● Exercise objective
Take each line of the entries below that contains "chinese" and copy it.

[Dataset extract Boundary: Start]

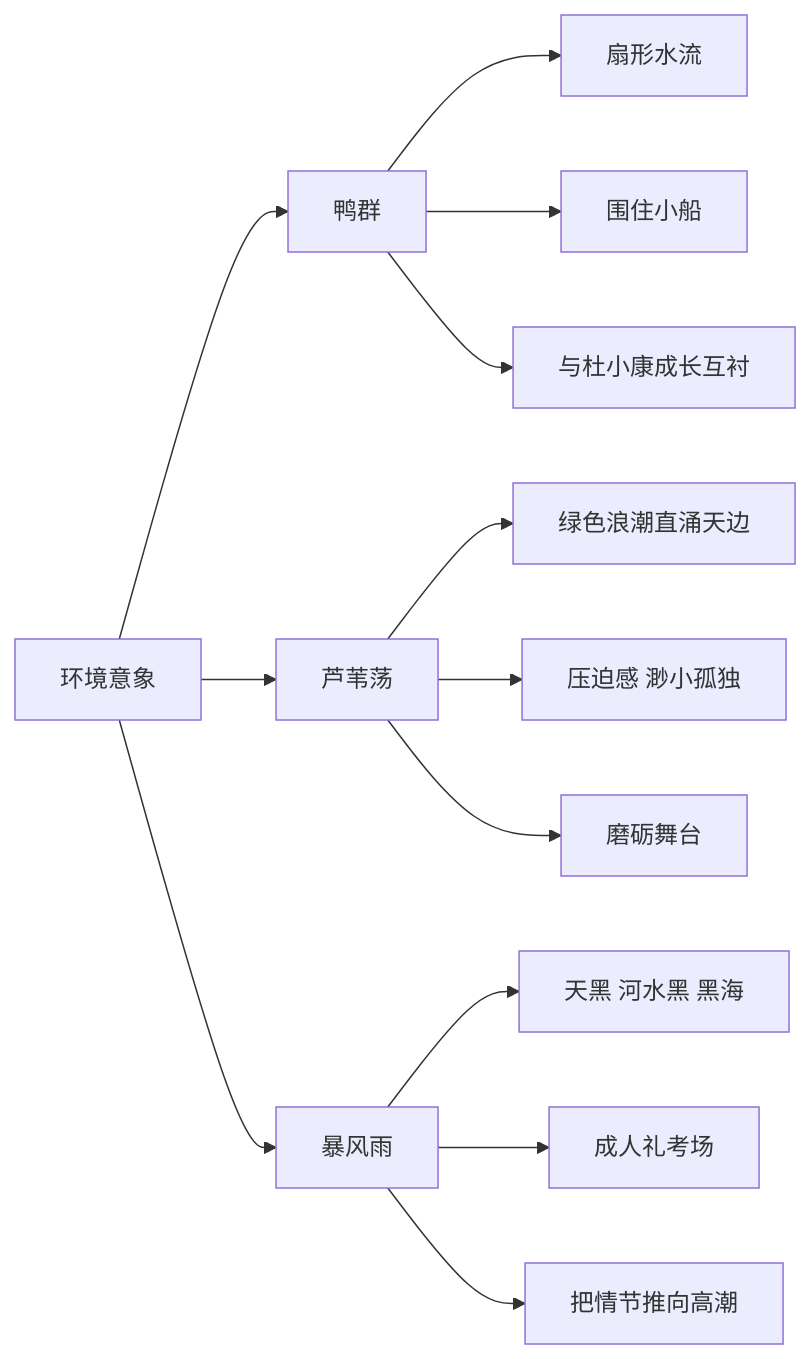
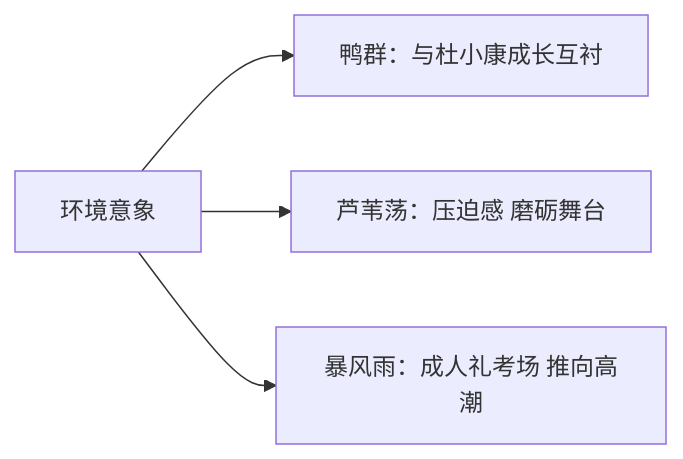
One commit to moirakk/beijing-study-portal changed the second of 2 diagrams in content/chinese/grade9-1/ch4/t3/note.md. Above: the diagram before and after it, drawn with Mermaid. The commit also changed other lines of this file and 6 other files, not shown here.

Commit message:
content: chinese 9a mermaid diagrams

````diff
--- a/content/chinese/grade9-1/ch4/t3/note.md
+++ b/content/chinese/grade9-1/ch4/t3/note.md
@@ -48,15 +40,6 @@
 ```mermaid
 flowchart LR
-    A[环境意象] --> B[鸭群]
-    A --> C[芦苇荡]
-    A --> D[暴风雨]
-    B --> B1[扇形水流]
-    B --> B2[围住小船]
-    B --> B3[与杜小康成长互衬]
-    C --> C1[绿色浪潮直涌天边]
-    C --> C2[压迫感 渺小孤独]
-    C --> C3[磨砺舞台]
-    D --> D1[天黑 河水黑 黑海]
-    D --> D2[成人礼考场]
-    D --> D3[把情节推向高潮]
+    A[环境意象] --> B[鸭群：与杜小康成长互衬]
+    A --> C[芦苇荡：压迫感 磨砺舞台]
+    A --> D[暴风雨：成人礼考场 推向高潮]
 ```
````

[Dataset extract Boundary: End]
[Dataset extract Boundary: Start]

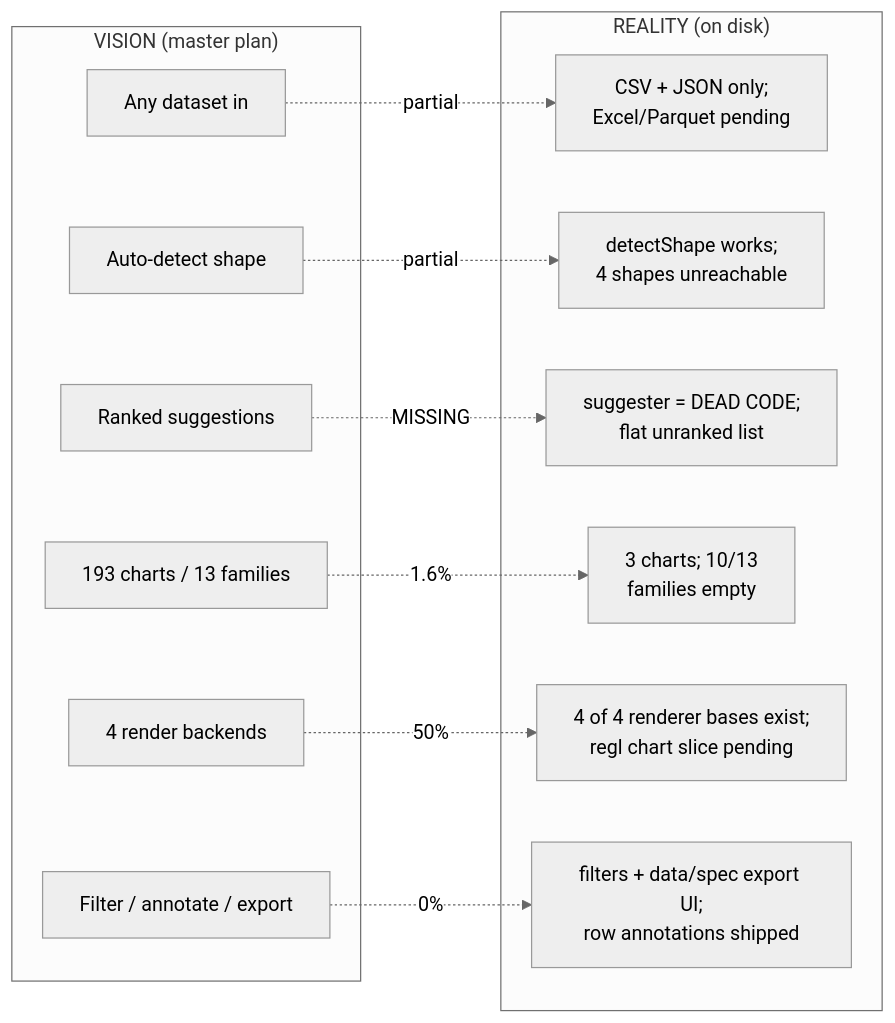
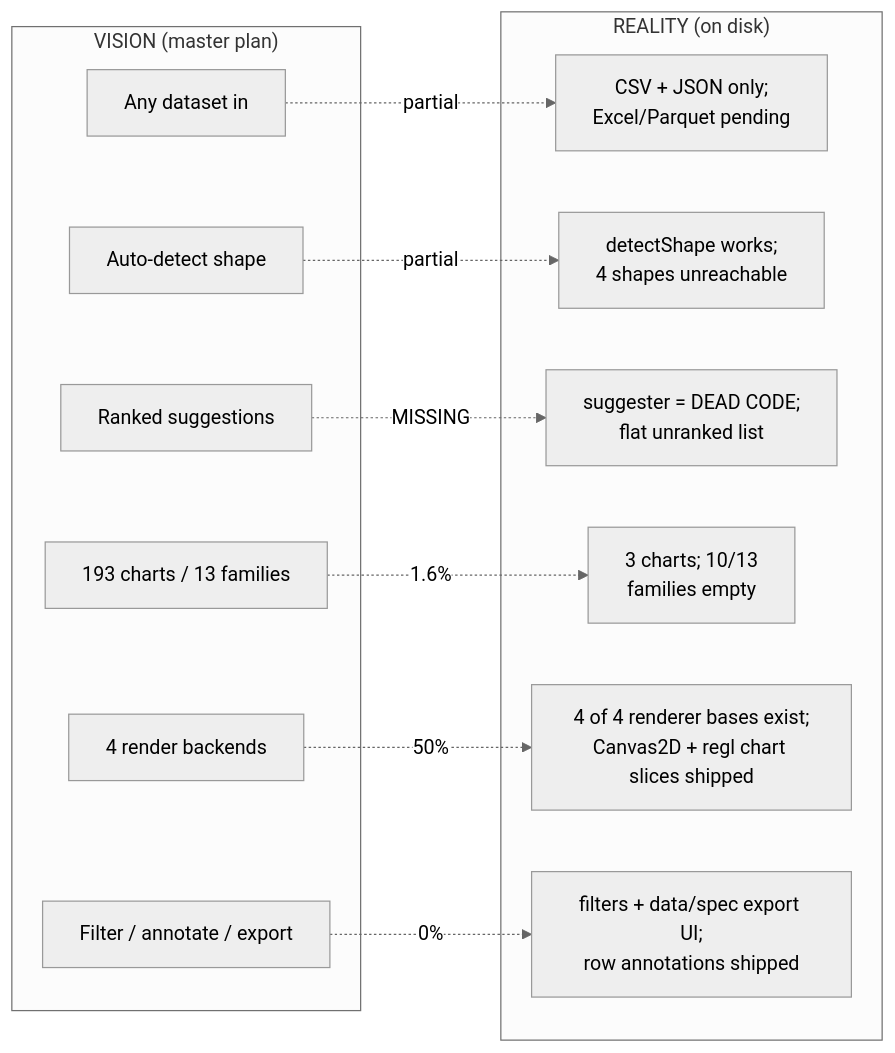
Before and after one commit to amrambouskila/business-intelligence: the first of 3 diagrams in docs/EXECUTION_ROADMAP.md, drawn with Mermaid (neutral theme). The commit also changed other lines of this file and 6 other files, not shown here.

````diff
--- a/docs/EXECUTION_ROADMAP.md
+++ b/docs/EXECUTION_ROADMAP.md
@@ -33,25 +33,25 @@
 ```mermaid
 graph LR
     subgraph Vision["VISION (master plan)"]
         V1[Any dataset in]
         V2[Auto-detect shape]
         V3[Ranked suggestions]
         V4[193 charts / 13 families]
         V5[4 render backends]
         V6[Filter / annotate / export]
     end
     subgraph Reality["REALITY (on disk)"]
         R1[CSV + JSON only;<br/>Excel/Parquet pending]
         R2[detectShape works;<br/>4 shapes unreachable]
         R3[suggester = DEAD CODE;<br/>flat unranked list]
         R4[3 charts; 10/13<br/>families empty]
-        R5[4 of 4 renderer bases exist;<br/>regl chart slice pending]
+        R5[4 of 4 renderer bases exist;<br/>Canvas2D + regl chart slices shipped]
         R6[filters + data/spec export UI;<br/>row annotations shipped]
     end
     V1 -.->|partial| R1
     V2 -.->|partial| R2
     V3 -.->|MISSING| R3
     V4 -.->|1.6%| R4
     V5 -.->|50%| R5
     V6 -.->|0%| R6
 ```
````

[Dataset extract Boundary: End]

● Written answer
One commit to moirakk/beijing-study-portal changed the second of 2 diagrams in content/chinese/grade9-1/ch4/t3/note.md. Above: the diagram before and after it, drawn with Mermaid. The commit also changed other lines of this file and 6 other files, not shown here.
content: chinese 9a mermaid diagrams
--- a/content/chinese/grade9-1/ch4/t3/note.md
+++ b/content/chinese/grade9-1/ch4/t3/note.md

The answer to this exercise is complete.